Mar 17th, 2015, 11:49 PM

The Bouquinistes along the Seine: Past, Present, and Future

By Marc Feustel
Booksellers along the Seine. Image Credit: Pierre-Jean de Chambon
Written by Pierre-Jean de Chambon

They have become part of the Parisian cultural legend — those history-battered, book-cluttered green boxes that run along the pavement on the banks of the Seine. To local Parisians, the Seine booksellers are called bouquinistes — flogging books, old newspapers, magazines, posters, maps, postcards and assorted other trinkets. It’s hard to imagine Paris without them.

Spending time wandering along the Seine and looking through the book stalls is a quaint way to spend an afternoon in Paris. Books have become a trendy market again. And there is no better location in the city to browse. The book stalls run along the stretch of the Seine, on both right and left banks, allowing visitors to stroll by the Louvre, Notre Dame Cathedral, the Musée d’Orsay and other famous Parisian staples.

The bouquiniste stretch back to 1859, during the Second Empire, when the Paris town hall granted free concessions to booksellers. Today, there are some 240 licensedbouquinistes along the Seine using a total of roughly 900 boxes. While the job of bouquiniste might seem somewhat archaic today, there is plenty of competition to run one of the book stalls.
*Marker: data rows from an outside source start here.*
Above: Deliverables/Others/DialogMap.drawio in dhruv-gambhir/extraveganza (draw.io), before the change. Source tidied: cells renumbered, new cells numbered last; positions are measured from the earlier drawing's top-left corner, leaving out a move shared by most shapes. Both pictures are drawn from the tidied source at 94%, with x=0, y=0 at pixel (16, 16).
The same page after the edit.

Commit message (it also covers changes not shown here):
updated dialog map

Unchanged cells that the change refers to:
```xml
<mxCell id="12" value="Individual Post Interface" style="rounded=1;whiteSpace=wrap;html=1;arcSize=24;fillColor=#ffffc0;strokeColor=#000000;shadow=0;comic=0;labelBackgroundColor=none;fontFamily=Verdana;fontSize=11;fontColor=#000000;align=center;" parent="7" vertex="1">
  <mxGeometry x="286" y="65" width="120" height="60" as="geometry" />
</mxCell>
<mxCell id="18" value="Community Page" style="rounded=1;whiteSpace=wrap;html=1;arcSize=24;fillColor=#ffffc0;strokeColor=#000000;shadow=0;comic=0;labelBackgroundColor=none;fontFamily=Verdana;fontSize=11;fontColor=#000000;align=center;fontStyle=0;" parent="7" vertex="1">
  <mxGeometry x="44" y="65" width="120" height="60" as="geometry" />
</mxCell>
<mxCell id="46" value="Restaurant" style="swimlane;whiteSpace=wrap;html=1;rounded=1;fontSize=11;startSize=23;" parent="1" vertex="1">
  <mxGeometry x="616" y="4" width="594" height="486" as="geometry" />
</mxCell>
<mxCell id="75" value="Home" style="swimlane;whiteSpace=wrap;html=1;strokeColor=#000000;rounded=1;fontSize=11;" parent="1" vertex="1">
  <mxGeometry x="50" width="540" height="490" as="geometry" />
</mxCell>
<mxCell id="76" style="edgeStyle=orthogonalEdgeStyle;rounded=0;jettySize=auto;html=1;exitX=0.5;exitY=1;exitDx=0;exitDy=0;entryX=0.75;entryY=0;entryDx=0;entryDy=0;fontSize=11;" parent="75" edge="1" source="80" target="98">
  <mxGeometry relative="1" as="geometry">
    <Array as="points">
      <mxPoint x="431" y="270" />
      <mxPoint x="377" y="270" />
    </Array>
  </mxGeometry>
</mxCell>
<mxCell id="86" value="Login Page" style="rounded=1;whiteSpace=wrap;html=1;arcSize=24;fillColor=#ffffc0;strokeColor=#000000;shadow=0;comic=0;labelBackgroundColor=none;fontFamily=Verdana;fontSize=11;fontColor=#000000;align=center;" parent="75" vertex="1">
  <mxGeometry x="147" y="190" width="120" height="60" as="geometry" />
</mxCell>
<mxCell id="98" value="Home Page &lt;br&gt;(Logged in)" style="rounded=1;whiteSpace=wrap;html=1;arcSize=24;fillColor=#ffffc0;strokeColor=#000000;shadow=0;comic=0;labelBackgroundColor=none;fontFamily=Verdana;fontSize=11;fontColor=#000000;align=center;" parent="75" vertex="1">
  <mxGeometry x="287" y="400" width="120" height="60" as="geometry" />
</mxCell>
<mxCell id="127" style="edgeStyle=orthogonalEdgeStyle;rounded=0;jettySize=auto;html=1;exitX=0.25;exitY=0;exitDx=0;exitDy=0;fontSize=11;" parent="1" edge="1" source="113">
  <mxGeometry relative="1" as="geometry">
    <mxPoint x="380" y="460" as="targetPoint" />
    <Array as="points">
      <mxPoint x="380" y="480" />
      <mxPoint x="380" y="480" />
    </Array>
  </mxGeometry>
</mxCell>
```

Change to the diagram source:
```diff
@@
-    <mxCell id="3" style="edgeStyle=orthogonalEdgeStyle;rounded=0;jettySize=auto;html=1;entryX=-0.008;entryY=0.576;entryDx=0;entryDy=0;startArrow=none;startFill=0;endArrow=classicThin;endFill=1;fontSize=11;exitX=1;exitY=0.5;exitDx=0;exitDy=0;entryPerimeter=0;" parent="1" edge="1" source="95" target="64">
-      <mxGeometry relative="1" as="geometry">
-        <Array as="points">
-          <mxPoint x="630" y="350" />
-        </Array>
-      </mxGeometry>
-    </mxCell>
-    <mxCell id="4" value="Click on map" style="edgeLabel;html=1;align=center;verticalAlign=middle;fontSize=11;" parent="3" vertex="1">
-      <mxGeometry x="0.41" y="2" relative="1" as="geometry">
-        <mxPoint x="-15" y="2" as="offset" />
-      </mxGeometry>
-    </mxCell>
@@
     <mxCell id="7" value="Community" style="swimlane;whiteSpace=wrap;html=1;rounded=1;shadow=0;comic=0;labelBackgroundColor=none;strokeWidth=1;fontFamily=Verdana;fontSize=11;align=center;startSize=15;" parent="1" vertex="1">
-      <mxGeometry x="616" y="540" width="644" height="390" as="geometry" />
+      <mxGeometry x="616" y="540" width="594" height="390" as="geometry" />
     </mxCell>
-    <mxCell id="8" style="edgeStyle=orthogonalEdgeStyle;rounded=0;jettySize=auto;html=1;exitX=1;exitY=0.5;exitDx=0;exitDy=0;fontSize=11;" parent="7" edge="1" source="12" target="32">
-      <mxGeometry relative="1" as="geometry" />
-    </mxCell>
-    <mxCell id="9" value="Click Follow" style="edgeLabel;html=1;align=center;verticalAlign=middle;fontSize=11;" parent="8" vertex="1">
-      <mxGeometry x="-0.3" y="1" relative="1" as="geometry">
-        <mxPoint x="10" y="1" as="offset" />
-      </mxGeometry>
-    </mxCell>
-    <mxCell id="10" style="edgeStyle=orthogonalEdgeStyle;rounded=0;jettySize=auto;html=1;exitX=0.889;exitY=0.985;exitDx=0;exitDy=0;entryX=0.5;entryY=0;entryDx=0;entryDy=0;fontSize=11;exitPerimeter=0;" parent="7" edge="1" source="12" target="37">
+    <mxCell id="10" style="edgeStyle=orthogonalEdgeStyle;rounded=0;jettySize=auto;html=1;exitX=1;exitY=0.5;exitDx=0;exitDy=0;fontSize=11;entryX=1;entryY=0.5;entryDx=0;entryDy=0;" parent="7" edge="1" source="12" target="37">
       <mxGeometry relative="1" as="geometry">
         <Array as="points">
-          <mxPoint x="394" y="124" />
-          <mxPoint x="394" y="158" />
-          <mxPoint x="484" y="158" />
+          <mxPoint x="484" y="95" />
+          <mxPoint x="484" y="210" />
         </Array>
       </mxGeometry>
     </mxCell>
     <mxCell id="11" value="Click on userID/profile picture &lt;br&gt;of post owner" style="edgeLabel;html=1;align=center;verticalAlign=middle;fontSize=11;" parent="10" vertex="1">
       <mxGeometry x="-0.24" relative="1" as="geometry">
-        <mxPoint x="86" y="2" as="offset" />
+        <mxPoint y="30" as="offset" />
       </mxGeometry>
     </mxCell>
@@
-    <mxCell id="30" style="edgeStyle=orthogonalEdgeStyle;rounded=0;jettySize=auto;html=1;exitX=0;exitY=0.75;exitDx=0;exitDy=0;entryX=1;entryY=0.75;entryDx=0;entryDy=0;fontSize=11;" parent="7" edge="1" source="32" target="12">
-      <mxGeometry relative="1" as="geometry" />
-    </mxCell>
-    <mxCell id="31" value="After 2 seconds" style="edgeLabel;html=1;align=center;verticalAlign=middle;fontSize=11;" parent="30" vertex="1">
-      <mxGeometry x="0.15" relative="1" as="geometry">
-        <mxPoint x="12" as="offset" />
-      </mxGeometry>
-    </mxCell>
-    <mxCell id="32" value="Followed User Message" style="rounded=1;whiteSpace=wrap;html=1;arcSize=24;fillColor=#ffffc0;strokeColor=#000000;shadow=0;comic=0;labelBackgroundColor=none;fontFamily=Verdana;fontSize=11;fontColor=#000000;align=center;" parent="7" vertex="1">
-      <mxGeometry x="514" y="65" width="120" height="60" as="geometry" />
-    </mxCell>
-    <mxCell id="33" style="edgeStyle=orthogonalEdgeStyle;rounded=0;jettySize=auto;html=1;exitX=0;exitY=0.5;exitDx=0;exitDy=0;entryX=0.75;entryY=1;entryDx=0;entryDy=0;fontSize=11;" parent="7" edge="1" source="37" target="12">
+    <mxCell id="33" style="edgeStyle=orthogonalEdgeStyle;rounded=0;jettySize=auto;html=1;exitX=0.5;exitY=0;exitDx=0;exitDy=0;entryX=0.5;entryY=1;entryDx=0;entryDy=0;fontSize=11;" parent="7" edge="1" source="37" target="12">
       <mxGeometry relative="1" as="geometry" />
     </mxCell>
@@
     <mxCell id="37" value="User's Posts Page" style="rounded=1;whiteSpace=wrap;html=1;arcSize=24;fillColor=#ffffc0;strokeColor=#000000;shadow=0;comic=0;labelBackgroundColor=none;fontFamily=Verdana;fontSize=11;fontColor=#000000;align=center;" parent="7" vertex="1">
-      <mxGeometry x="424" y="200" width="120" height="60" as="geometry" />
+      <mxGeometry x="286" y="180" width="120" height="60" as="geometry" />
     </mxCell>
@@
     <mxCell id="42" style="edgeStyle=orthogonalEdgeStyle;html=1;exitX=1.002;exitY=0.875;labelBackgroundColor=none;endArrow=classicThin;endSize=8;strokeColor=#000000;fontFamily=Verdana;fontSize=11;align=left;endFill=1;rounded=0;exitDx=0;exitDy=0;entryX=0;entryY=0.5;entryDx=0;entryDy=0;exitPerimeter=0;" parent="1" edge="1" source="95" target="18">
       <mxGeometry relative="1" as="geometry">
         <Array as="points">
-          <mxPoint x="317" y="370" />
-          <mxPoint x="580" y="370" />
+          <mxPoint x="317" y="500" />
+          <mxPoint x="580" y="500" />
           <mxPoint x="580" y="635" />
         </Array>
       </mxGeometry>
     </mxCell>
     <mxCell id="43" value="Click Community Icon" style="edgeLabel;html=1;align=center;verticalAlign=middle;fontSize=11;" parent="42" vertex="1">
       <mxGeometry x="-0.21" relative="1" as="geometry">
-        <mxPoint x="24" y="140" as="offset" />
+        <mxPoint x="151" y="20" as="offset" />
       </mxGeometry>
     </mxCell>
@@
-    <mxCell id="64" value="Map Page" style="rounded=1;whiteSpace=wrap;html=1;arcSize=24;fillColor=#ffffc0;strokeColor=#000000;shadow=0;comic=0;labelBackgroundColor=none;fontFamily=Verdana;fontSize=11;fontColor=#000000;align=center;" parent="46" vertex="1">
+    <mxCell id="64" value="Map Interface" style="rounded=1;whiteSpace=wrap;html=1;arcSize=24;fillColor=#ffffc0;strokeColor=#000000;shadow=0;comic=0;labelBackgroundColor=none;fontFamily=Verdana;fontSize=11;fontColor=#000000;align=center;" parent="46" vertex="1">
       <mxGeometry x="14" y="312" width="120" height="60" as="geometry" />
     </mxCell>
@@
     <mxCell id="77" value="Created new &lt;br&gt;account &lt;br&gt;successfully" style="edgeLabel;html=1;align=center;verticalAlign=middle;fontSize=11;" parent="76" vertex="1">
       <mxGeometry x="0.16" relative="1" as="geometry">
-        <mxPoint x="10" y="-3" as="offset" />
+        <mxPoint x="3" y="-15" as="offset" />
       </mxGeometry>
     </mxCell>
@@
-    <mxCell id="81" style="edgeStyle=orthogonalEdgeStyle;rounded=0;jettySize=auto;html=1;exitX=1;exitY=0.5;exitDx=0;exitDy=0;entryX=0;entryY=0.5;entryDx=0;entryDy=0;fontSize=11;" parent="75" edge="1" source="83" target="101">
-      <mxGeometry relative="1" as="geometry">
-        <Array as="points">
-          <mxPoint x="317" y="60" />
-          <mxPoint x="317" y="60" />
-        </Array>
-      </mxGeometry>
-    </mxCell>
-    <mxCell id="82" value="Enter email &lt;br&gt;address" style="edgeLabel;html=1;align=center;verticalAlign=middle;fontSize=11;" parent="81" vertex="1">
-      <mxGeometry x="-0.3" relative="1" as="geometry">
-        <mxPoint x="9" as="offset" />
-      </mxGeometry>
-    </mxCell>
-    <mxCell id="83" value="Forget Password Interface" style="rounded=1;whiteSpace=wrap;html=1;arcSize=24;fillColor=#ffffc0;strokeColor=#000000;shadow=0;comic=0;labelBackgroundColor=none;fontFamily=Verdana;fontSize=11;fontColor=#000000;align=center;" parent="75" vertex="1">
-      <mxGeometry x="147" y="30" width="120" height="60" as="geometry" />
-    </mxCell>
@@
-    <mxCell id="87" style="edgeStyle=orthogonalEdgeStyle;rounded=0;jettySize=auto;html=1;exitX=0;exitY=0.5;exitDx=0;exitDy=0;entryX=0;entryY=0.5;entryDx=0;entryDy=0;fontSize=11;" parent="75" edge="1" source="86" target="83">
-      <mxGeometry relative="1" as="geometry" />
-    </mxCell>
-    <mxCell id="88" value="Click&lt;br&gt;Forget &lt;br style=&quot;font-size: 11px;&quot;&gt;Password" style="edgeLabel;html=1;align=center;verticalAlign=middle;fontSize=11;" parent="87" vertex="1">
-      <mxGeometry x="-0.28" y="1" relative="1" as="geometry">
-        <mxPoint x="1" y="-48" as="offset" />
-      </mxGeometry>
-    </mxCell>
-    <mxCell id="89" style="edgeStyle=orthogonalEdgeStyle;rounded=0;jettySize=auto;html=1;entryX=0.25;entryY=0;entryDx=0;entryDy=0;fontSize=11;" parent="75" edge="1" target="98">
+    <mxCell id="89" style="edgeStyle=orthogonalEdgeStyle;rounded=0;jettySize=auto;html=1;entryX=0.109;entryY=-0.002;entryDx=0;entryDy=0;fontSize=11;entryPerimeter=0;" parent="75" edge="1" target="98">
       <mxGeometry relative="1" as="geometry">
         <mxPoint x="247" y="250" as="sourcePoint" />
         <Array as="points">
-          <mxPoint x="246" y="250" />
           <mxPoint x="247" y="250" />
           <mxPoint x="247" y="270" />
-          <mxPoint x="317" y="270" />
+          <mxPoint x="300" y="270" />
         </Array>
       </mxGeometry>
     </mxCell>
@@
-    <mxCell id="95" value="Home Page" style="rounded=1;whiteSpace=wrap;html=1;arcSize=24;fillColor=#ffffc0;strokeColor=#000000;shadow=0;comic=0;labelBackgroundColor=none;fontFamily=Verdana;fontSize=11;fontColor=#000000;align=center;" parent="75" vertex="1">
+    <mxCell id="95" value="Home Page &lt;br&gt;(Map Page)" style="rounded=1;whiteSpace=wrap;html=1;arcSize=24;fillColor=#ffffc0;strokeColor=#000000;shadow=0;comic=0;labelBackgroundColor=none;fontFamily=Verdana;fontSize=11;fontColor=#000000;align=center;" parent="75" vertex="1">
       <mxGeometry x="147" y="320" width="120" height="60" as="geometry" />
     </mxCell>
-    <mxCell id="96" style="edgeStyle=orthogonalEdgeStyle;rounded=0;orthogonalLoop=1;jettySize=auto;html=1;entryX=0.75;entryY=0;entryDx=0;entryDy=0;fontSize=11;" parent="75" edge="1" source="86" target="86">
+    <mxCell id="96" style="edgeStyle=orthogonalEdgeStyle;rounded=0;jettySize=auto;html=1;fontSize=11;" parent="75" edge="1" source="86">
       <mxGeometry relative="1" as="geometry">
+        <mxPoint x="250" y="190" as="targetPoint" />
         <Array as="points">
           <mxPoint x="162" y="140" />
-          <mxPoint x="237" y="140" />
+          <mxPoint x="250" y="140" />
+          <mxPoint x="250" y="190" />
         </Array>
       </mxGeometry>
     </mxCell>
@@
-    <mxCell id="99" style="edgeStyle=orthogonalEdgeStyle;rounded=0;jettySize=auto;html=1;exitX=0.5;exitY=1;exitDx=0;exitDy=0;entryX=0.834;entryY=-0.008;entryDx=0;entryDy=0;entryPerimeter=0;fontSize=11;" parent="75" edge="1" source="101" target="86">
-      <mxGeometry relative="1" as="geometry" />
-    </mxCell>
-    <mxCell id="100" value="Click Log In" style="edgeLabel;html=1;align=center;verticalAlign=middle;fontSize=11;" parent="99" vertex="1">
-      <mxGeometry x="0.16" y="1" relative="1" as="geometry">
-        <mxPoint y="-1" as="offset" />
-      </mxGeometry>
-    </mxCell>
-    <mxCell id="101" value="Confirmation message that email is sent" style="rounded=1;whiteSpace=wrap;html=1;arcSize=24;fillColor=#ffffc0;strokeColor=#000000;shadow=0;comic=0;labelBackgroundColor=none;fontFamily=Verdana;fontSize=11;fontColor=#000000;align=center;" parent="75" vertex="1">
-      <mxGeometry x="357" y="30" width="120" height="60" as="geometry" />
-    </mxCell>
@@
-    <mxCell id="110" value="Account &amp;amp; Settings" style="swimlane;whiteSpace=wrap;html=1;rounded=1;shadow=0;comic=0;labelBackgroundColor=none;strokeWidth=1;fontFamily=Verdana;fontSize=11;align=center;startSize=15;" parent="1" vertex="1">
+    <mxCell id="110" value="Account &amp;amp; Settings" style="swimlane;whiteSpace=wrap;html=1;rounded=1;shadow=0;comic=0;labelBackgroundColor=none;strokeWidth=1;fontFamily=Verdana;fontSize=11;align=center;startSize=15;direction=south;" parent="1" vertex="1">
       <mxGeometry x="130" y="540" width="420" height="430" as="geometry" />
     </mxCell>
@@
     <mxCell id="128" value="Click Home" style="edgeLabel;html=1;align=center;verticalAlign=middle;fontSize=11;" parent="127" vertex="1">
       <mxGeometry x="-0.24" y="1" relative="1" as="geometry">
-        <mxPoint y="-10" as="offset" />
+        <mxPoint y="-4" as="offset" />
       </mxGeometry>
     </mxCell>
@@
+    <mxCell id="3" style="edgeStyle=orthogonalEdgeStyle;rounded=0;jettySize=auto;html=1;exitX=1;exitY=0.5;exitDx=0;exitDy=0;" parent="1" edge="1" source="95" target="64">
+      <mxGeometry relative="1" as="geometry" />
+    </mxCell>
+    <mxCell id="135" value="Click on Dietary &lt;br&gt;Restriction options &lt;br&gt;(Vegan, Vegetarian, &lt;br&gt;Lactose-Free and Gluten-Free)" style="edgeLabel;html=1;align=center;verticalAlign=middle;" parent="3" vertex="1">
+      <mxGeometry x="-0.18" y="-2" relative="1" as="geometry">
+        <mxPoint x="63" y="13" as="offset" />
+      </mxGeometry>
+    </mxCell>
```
In 2010, Paris city hall received more than one hundred applications for 22 boxes.

Recognized by UNESCO in 1991 as a world heritage site, the bouquinistes have become a must-see for the 27 million tourists who visit Paris every year. The booksellers have had to widen their range of products to attract ready buyers. Some sell padlocks, which tourists often end up attaching to the Pont des Arts as “love locks”, which have become controversial due to the damage caused to the bridge.

Perhaps that is the big question about the Seine booksellers — whether they can retain the nostalgic appeal of their tradition going back to Napoleon III, or whether they lose their charm as they cater commercially to the whims of tourists. Though even if some bouquinistes have lost some their authenticity, a sharp-eyed book connoisseur can still find some great first-edition books cherished by collectors.